." >> >> host: steven johnson in your new book future perfect th case for progress in the networked age you use the term pure progressive; what is that? >> guest: it's my intent to come up with a term forttempt to come up with this newerm for this new political philosophy that i see emerging all around me. the book is really people who are trying to change the world in trying to ban progress, but he don't completely fit the existing models that we have between the left in the right or democrats and republicans. they believe in many ways that the way the internet was built, the way the web was built, the way things that wikipedia were built, using these collaborative. the works, where people come together from different points of view and openly collaborating, building ideas, that that mechanism is a tremendous engine for progress and growth. but it doesn't necessarily involve a government and doesn't necessarily involve capitalism or big corporation. so when you believe in a system come you don't necessarily believe in the traditional anchors that the left are traditional anchors at the right.
of the next wave. >> rose: chastain, straitharn and stevens for the hour. captioning sponsored by rose communications from our studios in new york city, this is charlie rose. >> rose: "you are good for nothing unless you are clever," dr. austin sloper declares in henry james' 1880 novel, "washington square." the book tells the story of his daughter, the shy, awkward catherine sloper, whom he views as hopelessly unattractive and not at all clever. when the handsome morris townshend descends on their home and declares his love for catherine, a transformation begins. "the heiress," a theatrical adaptation of james' novel, made its broadway debut in 1947. it has been staged on the great white way every other decade since. a new production starring jessica chastain, david straithairn, and dan stevens recently opened at the walter kerr theatre. here's a look. >> it is a great wonder for me that morris should come into my life. i never thought i would meet a man who would understand me as he does. >> you underestimate your many qualities, my dear. i have always hoped that you would meet a fin
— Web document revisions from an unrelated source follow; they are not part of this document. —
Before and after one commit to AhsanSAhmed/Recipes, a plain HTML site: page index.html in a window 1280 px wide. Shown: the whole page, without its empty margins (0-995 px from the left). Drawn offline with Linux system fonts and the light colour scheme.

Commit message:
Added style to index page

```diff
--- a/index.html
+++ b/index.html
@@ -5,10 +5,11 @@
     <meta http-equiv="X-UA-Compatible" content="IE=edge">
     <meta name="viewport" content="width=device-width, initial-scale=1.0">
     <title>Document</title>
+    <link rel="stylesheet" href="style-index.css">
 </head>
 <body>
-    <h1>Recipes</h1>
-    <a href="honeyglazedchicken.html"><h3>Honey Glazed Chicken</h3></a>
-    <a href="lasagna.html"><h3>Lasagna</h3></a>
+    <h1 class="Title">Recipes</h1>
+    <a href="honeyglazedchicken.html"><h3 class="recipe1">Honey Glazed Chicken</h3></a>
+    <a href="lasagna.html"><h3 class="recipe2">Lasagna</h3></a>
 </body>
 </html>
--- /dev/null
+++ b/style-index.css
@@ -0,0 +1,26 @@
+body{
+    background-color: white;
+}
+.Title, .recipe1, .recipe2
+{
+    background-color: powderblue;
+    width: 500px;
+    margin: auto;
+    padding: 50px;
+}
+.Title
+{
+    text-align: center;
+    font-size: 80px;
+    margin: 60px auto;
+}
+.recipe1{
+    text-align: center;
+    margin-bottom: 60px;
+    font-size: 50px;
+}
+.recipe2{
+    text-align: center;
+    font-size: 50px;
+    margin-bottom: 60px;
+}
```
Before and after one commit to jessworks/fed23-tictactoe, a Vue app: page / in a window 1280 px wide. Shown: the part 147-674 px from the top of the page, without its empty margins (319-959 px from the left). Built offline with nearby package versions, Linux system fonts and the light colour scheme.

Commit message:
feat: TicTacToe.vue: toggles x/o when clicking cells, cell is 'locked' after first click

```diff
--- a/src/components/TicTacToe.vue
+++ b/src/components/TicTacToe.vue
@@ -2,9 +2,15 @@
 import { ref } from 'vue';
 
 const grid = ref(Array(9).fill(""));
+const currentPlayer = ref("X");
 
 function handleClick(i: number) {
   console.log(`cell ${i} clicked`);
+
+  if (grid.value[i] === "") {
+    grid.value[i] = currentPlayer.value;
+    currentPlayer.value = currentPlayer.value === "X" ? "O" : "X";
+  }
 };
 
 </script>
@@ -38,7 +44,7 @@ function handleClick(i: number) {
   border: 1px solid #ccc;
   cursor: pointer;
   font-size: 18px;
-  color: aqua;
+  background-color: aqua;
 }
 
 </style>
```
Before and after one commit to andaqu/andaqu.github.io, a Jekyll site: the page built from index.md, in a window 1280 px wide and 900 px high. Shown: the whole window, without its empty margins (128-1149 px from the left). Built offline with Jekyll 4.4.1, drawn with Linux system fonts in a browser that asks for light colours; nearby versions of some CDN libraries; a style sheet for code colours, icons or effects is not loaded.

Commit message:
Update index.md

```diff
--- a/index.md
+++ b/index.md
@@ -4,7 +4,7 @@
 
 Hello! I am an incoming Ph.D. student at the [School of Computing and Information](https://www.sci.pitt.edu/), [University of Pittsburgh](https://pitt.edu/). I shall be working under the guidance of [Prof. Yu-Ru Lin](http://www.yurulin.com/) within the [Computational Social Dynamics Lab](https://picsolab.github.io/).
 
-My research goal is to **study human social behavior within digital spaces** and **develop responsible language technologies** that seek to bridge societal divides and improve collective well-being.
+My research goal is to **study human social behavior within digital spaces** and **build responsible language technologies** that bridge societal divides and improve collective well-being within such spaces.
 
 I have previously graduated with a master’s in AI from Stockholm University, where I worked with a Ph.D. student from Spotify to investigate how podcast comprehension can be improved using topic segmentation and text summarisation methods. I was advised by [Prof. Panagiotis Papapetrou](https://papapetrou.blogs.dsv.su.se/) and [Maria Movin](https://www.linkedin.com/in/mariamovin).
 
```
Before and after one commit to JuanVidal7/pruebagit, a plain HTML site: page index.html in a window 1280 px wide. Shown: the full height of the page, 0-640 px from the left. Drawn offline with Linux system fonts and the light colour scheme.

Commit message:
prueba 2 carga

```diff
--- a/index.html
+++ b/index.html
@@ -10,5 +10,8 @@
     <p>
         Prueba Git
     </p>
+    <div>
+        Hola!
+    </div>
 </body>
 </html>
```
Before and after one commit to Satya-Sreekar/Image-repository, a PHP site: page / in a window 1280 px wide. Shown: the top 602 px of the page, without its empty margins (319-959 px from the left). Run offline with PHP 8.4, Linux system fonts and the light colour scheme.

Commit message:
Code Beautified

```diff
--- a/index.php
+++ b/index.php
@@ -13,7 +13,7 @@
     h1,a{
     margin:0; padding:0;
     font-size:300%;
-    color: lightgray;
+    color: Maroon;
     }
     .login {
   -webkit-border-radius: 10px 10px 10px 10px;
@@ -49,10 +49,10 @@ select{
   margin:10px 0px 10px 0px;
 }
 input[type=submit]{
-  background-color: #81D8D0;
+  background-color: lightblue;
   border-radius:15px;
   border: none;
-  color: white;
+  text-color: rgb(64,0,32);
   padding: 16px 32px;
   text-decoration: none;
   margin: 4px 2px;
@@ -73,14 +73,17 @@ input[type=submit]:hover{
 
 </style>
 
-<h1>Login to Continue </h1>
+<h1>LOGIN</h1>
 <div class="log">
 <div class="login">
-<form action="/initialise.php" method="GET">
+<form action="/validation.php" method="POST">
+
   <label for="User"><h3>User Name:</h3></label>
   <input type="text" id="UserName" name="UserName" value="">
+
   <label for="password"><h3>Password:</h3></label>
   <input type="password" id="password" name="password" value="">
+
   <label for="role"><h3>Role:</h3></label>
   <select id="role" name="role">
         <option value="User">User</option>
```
Search Results 0 to 49 of about 1,528 (some duplicates have been removed)